Yes, go links statically everything, especially its runtime (garbage collector, standard lib, etc).

A simple hello world produces a 1.9 MB executable, by applying strip I can get rid of ~0.6 MB and it shrinks to 1.3.

This is on a linux machine, I do not have a windows workstation at hands to test.

code used for this example:

package main

import "fmt"

func main() {
	fmt.Println("Hello, World!")

Where is a lot of ways to make a powershell script into an executable:

I have not used any of them so I can’t come with any recommendations. Just tested and created a helloworld script and got it compiled to a exe with the size 17kB

Thank you very much, johandalabacka!

Yes, I know these methods (PS2Exe), but this is associated with dependencies (PowerShell, .NET), which in my case should be avoided…

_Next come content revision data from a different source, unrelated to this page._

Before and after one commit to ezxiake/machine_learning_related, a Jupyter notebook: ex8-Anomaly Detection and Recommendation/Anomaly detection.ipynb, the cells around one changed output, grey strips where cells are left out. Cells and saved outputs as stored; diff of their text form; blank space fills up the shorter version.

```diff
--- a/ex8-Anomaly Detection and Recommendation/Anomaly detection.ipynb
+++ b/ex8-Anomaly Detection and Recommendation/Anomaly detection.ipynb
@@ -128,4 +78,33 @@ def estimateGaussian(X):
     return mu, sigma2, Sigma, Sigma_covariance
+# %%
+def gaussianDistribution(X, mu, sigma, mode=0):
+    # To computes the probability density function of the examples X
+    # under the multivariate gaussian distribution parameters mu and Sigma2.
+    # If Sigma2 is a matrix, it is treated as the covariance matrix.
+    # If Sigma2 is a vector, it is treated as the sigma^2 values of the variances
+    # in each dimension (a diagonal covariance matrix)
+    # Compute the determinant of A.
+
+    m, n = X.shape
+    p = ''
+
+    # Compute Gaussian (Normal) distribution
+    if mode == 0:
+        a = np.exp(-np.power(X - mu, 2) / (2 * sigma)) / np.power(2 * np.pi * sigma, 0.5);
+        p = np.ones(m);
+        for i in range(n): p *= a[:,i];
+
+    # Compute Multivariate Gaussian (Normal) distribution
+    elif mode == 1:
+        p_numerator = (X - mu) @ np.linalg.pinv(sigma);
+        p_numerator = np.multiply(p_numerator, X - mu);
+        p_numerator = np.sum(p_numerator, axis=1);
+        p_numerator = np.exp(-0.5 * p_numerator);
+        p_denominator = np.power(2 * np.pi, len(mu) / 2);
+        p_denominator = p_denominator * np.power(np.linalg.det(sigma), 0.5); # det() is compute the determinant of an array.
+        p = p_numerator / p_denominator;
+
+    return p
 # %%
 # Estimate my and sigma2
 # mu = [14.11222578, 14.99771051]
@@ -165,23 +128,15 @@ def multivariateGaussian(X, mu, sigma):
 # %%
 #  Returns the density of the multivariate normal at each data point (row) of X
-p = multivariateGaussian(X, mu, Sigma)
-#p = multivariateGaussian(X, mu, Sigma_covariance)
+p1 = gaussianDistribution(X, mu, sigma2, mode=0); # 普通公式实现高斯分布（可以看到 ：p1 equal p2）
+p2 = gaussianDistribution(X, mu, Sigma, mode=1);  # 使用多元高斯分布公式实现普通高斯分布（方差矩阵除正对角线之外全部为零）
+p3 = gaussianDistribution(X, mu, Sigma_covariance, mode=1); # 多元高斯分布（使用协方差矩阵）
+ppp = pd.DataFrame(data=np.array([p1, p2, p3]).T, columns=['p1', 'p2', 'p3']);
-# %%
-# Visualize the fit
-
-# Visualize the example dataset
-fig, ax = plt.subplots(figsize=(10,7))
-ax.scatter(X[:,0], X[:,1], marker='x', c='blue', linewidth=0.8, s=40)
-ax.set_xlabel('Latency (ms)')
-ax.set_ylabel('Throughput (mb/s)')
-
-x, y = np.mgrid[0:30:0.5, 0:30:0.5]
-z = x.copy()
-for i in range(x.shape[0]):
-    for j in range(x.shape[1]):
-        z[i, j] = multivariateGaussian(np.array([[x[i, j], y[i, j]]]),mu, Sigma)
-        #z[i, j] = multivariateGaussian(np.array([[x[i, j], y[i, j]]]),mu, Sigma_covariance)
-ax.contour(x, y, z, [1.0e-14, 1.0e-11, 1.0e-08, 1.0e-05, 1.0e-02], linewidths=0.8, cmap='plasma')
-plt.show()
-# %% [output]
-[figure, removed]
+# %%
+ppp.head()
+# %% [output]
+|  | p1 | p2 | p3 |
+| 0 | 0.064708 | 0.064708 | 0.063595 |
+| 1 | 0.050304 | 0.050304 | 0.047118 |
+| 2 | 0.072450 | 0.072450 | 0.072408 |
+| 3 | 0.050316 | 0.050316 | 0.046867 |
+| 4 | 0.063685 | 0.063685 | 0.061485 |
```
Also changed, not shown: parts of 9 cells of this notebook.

Either you want small binaries/scripts, but then you need to install its dependencies/RTEs or you want to have selfcontained binaries, but those get quite huge pretty fast.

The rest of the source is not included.